• [Supplied information]:
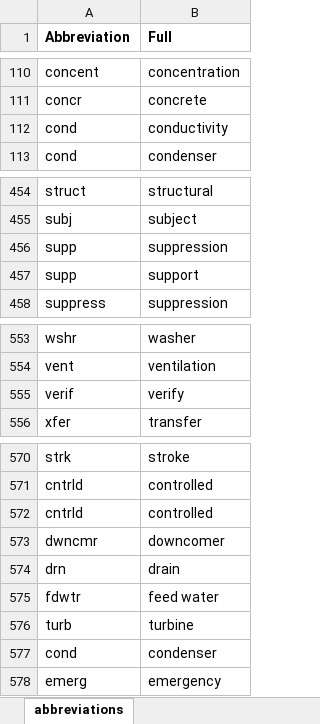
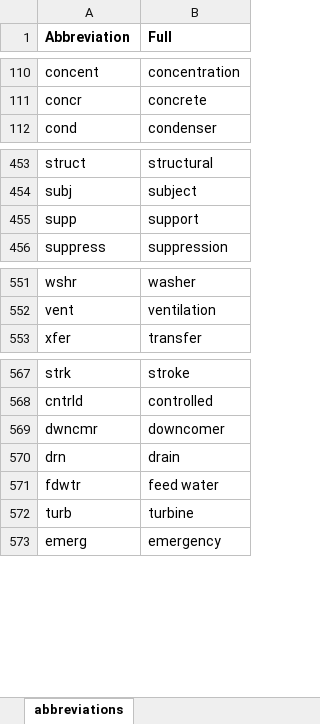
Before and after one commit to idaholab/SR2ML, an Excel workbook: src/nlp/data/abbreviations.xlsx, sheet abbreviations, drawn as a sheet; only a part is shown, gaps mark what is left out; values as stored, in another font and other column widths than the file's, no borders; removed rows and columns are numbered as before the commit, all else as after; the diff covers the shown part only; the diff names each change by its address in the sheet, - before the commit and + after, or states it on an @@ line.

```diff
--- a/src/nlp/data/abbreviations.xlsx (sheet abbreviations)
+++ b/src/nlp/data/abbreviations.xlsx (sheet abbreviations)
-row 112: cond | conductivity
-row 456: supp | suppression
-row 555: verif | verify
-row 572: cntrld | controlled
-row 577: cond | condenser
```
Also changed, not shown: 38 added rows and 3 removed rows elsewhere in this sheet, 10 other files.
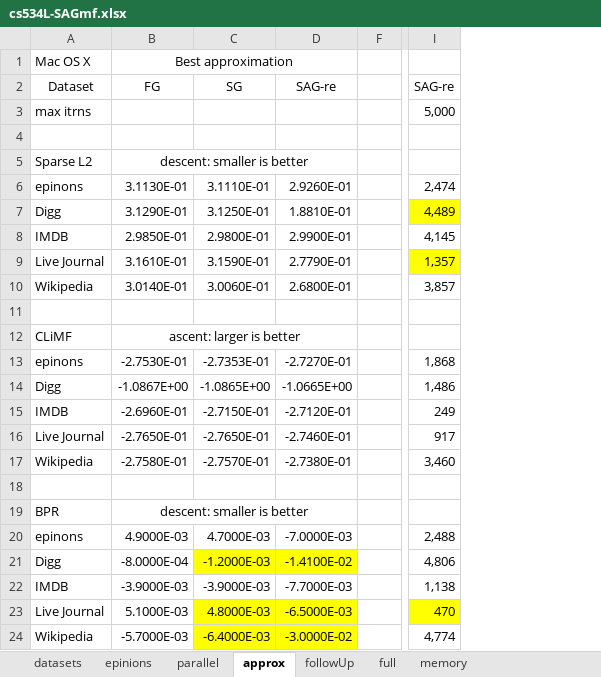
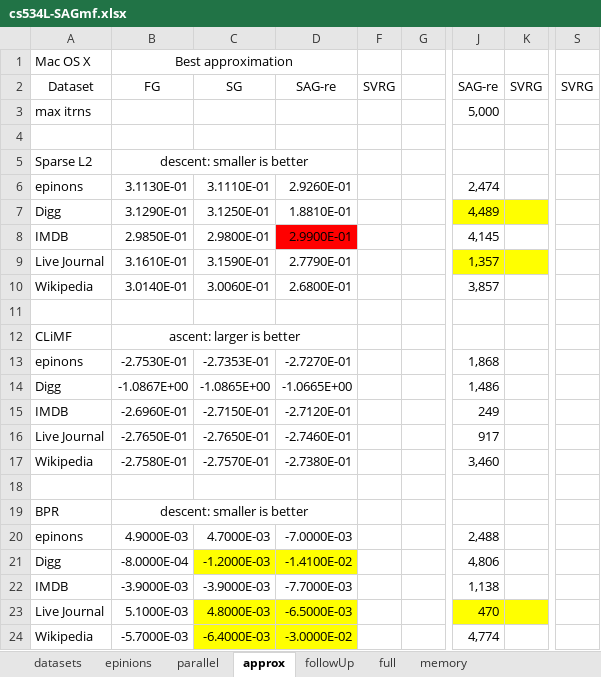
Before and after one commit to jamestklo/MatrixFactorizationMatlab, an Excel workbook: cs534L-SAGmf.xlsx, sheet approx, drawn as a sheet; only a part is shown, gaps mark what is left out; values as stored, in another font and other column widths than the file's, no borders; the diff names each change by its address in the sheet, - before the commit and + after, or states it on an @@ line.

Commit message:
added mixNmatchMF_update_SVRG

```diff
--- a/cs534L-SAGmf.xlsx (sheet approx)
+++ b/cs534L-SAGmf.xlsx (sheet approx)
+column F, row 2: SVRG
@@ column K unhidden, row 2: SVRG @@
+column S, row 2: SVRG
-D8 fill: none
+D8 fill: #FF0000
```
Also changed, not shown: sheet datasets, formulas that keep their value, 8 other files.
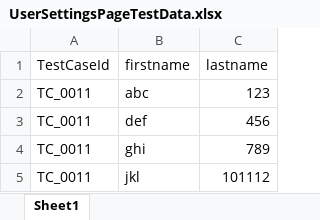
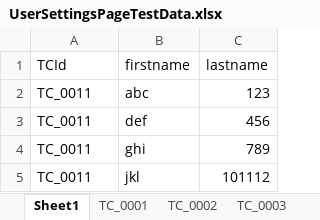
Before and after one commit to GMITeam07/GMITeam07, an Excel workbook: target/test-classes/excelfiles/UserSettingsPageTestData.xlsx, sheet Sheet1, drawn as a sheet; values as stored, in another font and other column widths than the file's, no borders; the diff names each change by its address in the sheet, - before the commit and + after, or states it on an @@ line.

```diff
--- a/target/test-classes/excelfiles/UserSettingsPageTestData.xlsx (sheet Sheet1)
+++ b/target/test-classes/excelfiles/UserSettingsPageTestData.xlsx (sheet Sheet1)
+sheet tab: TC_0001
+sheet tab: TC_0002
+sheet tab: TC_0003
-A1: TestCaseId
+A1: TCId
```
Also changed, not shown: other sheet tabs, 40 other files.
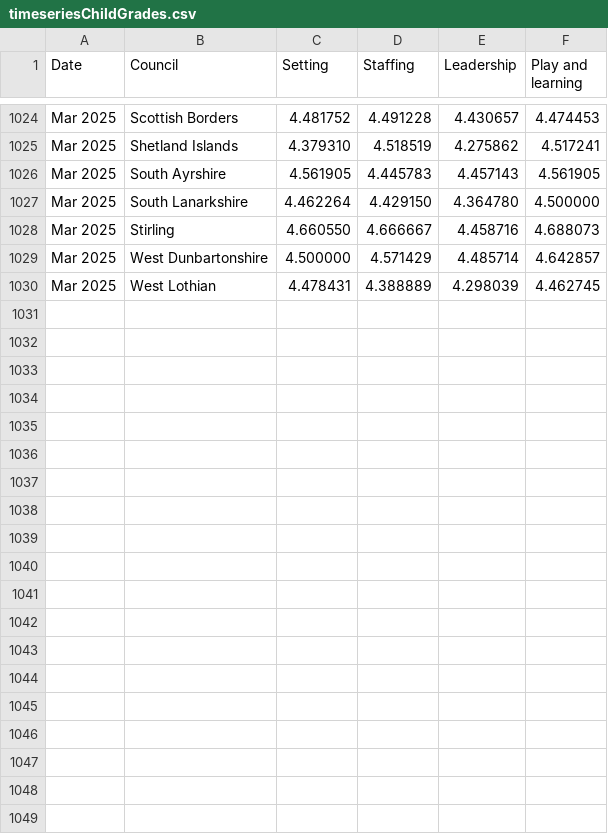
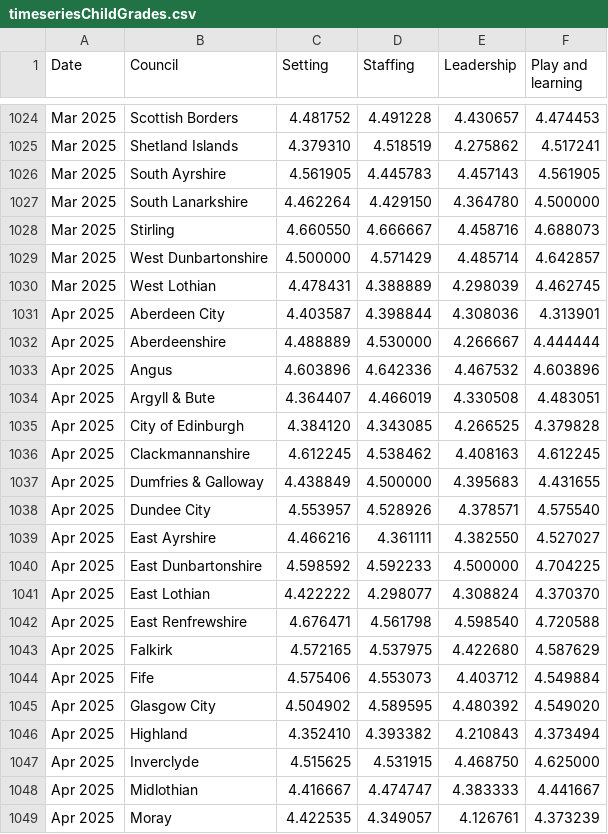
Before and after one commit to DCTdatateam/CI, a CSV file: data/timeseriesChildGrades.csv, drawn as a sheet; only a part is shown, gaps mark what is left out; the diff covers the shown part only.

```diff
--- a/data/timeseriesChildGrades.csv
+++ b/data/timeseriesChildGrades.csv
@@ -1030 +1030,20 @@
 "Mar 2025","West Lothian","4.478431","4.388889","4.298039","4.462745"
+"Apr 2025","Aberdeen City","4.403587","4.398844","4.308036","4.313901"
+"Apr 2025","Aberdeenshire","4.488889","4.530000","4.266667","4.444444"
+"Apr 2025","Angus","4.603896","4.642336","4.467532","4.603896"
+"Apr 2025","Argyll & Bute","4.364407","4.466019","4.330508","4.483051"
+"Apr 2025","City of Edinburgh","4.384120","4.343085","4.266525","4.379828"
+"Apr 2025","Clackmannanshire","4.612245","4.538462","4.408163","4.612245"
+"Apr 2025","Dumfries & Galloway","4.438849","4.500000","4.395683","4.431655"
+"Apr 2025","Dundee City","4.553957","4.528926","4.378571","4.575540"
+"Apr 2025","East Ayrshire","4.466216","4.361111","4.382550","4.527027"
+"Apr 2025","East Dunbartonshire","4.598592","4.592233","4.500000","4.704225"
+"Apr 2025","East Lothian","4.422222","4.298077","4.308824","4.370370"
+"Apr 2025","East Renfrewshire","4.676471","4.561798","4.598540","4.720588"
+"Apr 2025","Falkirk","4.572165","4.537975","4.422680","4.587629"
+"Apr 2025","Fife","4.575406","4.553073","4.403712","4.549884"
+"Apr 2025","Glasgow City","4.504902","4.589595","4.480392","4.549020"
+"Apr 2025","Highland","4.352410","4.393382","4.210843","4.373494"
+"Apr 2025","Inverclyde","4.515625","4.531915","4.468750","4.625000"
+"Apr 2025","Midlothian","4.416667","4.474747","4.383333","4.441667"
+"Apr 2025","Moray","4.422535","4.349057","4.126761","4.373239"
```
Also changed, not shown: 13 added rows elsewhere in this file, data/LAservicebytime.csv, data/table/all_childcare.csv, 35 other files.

• [Exercise aim]: Which lines above include the word "classes"? Pick them out and copy them.

• [Reply to the exercise]:
Before and after one commit to GMITeam07/GMITeam07, an Excel workbook: target/test-classes/excelfiles/UserSettingsPageTestData.xlsx, sheet Sheet1, drawn as a sheet; values as stored, in another font and other column widths than the file's, no borders; the diff names each change by its address in the sheet, - before the commit and + after, or states it on an @@ line.
--- a/target/test-classes/excelfiles/UserSettingsPageTestData.xlsx (sheet Sheet1)
+++ b/target/test-classes/excelfiles/UserSettingsPageTestData.xlsx (sheet Sheet1)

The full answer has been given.